*Required action*. Each line of the listing where "your" appears should be reported.

╭─ Provided data

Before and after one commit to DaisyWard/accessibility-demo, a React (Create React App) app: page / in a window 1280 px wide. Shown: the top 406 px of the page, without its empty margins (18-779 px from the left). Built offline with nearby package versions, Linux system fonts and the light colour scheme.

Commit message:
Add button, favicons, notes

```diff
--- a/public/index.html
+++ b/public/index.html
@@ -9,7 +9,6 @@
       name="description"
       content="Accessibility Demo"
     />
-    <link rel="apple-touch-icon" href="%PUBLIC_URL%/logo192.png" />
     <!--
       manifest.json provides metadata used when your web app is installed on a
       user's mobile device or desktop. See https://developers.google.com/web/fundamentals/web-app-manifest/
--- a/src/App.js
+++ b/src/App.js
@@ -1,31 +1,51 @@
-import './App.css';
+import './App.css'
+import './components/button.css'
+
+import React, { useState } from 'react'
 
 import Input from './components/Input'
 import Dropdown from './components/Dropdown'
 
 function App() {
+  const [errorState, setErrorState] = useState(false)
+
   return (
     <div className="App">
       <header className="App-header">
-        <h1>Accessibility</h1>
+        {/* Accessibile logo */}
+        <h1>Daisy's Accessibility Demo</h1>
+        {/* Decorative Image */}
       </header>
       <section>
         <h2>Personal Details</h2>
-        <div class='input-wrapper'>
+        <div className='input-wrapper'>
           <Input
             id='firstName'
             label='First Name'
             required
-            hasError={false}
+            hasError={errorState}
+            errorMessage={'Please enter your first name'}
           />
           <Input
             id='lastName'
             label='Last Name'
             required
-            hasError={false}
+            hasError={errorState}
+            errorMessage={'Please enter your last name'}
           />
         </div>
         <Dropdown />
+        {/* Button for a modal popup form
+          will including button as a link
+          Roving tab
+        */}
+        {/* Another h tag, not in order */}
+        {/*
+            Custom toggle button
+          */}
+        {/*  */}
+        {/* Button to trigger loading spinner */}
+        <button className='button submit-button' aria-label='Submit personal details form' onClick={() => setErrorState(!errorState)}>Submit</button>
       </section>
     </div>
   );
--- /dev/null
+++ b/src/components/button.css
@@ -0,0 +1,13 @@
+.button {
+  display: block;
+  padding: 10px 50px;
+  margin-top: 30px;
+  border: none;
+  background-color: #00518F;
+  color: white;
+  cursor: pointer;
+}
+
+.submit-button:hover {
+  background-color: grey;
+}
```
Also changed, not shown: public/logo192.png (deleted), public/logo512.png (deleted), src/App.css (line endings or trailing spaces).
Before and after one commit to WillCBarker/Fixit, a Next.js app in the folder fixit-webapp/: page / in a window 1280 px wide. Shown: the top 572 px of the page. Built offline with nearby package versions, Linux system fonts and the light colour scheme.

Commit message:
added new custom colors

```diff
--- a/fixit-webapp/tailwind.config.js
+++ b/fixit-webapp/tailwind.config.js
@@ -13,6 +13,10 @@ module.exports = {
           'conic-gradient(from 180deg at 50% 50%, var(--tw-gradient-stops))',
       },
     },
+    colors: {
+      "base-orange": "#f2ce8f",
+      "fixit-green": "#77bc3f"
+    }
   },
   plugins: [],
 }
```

╰─
╭─ Provided data

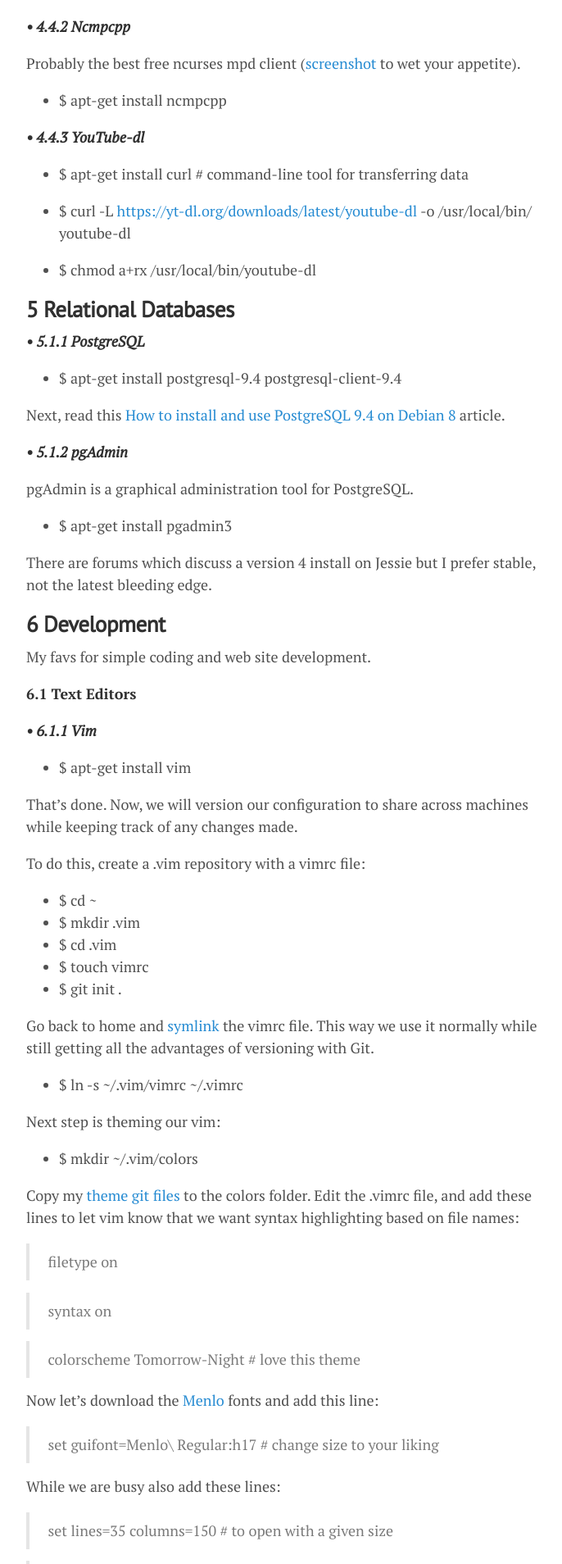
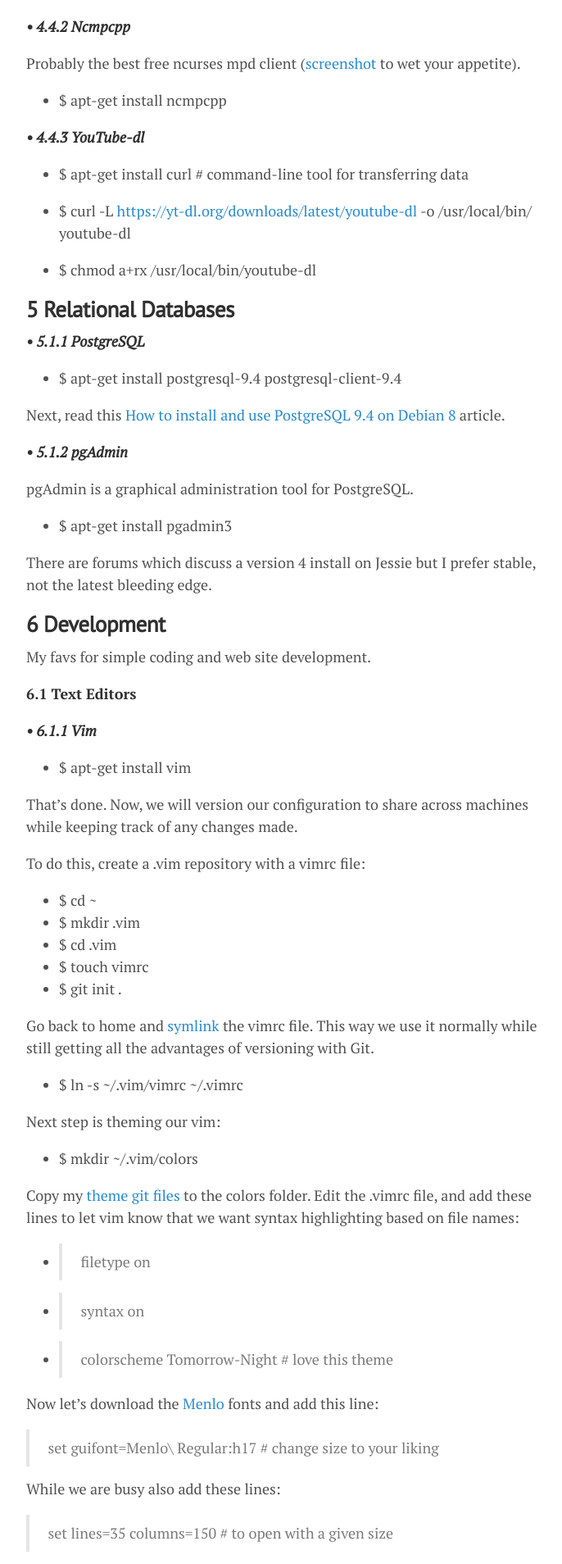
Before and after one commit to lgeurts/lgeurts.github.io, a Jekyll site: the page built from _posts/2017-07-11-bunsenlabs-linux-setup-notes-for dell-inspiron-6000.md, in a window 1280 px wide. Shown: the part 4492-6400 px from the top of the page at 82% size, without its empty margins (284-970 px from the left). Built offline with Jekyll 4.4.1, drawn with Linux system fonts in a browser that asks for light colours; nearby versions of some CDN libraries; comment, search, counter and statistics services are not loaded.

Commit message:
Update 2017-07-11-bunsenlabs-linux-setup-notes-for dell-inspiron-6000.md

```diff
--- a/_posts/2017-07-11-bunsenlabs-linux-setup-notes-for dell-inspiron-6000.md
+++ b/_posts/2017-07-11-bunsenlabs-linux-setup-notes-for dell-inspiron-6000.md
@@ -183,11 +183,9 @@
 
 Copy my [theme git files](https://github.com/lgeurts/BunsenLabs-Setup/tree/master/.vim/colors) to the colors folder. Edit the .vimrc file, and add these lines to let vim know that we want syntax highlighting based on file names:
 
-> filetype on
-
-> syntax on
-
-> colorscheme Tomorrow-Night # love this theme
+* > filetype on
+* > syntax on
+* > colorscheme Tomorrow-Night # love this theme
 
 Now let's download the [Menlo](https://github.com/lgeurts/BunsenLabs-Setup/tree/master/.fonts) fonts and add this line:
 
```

╰─

*Worked solution*.
       manifest.json provides metadata used when your web app is installed on a
+            errorMessage={'Please enter your first name'}
+            errorMessage={'Please enter your last name'}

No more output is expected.